### Data extracts
= Beginning of Section =

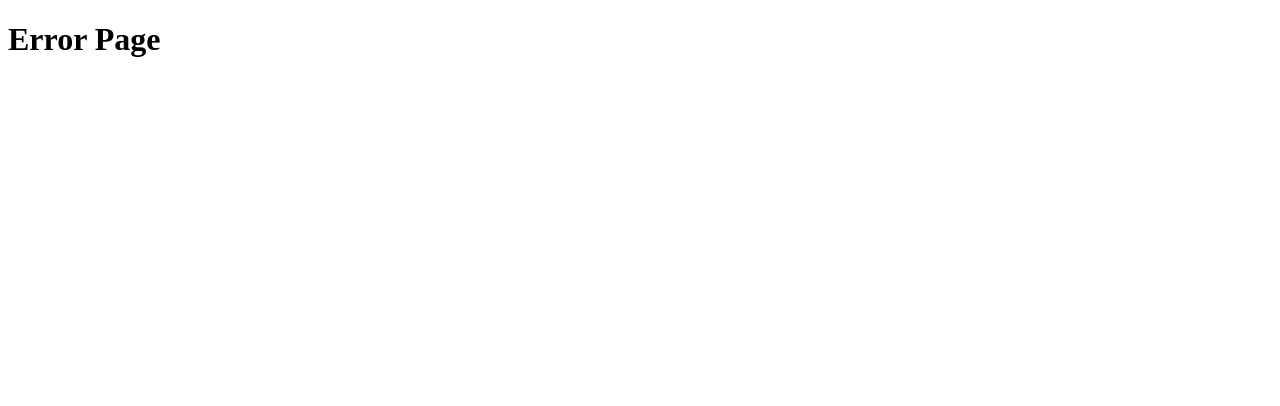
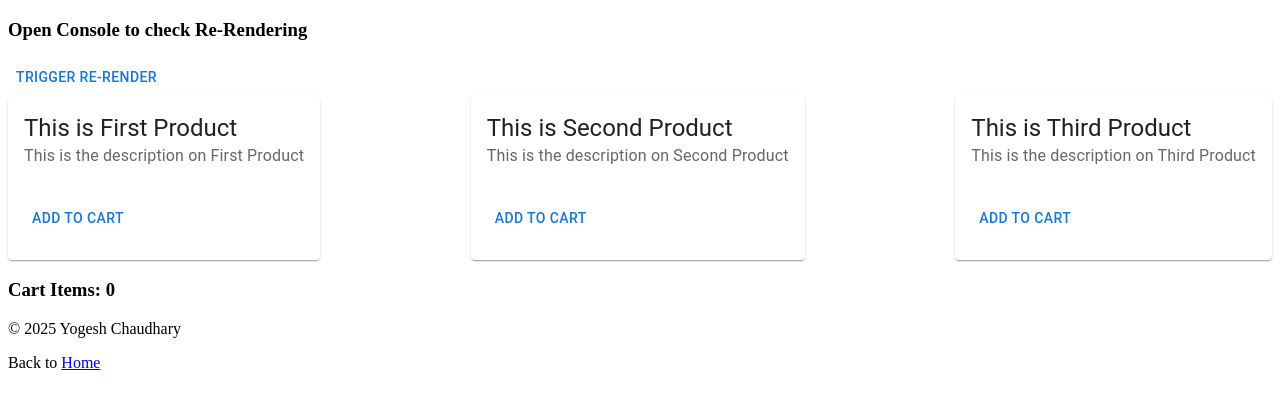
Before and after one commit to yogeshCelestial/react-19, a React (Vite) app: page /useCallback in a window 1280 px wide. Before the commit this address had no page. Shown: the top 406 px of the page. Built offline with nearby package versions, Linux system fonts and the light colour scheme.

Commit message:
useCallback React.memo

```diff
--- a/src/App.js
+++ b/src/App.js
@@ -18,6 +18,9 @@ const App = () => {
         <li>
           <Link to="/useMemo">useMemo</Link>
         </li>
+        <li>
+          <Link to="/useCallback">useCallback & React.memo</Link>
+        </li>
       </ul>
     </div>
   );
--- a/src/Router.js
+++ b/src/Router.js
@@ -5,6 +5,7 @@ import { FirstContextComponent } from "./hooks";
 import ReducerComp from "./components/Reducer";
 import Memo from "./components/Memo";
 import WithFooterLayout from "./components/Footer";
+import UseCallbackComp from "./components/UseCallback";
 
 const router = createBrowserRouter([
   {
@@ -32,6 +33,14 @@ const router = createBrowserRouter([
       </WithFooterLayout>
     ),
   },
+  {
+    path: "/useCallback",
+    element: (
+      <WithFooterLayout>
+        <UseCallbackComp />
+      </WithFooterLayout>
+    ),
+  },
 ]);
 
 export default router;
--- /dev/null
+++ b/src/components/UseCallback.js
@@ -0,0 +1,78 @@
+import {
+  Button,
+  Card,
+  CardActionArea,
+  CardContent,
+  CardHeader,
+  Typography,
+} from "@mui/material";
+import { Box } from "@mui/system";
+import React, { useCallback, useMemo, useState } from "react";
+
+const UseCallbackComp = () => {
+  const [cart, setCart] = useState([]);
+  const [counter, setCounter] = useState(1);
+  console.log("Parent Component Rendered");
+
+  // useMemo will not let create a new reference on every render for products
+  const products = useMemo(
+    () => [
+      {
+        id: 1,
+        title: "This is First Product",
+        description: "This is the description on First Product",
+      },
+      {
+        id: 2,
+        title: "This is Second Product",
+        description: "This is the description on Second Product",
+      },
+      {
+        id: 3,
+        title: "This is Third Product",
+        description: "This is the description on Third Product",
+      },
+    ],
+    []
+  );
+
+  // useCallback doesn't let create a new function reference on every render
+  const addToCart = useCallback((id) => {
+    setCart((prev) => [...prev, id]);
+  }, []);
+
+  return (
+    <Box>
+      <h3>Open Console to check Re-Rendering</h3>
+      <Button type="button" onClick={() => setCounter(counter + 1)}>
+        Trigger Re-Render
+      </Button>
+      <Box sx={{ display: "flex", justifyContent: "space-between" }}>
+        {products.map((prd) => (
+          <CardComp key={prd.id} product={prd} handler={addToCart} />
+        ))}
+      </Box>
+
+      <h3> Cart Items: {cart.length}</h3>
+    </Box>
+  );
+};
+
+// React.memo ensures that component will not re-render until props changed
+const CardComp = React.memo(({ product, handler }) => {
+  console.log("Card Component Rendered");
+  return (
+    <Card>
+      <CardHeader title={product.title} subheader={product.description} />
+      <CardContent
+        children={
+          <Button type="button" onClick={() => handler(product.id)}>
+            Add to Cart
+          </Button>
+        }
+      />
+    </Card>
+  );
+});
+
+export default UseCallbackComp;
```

= End of Section =

### Task prompt
Return each line of the records above in which the word "const" occurs.

### Solution
@@ -18,6 +18,9 @@ const App = () => {
 const router = createBrowserRouter([
@@ -32,6 +33,14 @@ const router = createBrowserRouter([
+const UseCallbackComp = () => {
+  const [cart, setCart] = useState([]);
+  const [counter, setCounter] = useState(1);
+  const products = useMemo(
+  const addToCart = useCallback((id) => {
+const CardComp = React.memo(({ product, handler }) => {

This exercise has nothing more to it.